About this exercise —
In the listing below, count the lines with "offering" and report only the figure.

Stored data —
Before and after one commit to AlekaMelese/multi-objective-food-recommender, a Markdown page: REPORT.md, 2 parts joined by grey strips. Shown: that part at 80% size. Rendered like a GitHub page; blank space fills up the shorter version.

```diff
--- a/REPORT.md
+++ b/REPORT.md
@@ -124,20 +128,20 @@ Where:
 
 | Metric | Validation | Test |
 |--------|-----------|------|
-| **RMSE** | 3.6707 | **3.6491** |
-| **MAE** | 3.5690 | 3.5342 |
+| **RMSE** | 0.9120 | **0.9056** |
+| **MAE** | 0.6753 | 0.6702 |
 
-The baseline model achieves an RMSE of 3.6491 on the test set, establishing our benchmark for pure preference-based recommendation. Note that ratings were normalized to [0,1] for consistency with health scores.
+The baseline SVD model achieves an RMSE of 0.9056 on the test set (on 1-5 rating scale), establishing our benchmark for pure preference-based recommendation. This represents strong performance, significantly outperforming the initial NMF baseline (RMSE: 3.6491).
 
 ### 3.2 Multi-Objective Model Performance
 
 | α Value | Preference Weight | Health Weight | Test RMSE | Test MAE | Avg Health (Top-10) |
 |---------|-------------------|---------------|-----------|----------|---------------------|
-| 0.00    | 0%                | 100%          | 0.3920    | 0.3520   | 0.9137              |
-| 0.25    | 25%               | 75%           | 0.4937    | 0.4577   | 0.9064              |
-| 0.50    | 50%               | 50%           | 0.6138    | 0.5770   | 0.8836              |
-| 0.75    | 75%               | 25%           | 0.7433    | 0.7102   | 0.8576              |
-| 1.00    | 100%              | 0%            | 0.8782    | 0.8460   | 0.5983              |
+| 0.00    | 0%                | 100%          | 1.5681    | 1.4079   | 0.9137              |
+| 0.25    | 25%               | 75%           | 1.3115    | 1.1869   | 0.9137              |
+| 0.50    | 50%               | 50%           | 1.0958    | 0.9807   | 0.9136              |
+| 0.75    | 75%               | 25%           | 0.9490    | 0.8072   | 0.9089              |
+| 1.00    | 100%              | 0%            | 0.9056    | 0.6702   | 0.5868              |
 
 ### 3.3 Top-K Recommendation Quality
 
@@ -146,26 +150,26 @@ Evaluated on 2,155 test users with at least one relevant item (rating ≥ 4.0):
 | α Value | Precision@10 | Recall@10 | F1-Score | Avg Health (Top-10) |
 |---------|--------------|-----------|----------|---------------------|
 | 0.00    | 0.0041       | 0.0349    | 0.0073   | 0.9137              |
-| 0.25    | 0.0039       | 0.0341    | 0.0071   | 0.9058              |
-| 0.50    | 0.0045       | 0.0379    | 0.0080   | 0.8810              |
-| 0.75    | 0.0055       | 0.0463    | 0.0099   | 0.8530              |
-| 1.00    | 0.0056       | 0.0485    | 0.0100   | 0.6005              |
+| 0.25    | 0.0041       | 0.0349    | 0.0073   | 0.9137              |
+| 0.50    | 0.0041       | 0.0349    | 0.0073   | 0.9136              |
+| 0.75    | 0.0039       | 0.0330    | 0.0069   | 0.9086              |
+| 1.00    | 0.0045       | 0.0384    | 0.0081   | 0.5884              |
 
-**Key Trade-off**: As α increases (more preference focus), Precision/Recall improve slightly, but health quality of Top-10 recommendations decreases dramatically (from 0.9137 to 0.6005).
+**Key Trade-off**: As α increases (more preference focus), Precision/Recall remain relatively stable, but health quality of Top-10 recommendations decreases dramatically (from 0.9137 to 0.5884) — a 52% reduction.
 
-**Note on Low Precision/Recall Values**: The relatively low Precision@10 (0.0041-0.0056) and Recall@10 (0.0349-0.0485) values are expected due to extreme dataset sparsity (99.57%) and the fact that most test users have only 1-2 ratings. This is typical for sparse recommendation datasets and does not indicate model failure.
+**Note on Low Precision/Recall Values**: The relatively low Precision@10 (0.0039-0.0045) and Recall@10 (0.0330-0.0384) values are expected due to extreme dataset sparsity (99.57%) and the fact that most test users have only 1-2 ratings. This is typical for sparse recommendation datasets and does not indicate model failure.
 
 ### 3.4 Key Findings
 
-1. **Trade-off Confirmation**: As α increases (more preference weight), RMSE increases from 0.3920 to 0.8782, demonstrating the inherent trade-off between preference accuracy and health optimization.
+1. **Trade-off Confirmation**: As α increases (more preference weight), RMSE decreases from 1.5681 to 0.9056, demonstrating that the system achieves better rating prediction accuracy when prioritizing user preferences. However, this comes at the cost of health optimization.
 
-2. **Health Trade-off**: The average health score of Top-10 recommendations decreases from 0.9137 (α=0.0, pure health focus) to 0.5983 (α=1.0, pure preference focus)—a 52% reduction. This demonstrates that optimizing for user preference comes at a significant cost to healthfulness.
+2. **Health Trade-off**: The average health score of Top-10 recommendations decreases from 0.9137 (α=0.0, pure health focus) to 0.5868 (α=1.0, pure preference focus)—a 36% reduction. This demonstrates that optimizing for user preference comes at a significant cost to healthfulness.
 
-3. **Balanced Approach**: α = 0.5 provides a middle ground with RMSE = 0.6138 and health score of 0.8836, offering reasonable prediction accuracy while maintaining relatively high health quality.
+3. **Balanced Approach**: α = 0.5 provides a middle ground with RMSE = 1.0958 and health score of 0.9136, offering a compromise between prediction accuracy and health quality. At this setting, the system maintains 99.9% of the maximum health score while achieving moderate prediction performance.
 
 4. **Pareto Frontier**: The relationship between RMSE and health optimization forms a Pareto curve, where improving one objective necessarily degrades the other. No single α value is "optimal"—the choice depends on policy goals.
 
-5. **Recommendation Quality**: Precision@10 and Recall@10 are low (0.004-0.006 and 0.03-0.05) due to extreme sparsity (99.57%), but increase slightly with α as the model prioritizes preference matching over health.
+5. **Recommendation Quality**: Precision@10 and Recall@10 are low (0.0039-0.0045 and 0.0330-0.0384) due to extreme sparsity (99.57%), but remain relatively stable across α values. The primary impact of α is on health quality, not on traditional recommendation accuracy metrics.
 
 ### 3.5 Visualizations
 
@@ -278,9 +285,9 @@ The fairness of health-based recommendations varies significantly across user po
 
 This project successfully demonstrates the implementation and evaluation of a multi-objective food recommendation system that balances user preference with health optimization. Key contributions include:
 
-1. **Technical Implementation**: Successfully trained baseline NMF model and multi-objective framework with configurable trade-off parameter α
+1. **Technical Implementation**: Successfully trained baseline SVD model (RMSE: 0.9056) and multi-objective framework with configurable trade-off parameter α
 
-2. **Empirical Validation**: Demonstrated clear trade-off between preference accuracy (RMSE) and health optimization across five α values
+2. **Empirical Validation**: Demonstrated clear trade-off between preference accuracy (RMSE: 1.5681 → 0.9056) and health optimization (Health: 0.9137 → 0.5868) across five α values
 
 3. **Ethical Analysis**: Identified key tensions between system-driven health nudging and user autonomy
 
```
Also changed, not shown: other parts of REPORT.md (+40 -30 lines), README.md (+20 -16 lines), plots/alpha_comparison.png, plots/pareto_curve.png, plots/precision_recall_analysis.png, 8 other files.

Answer box —
2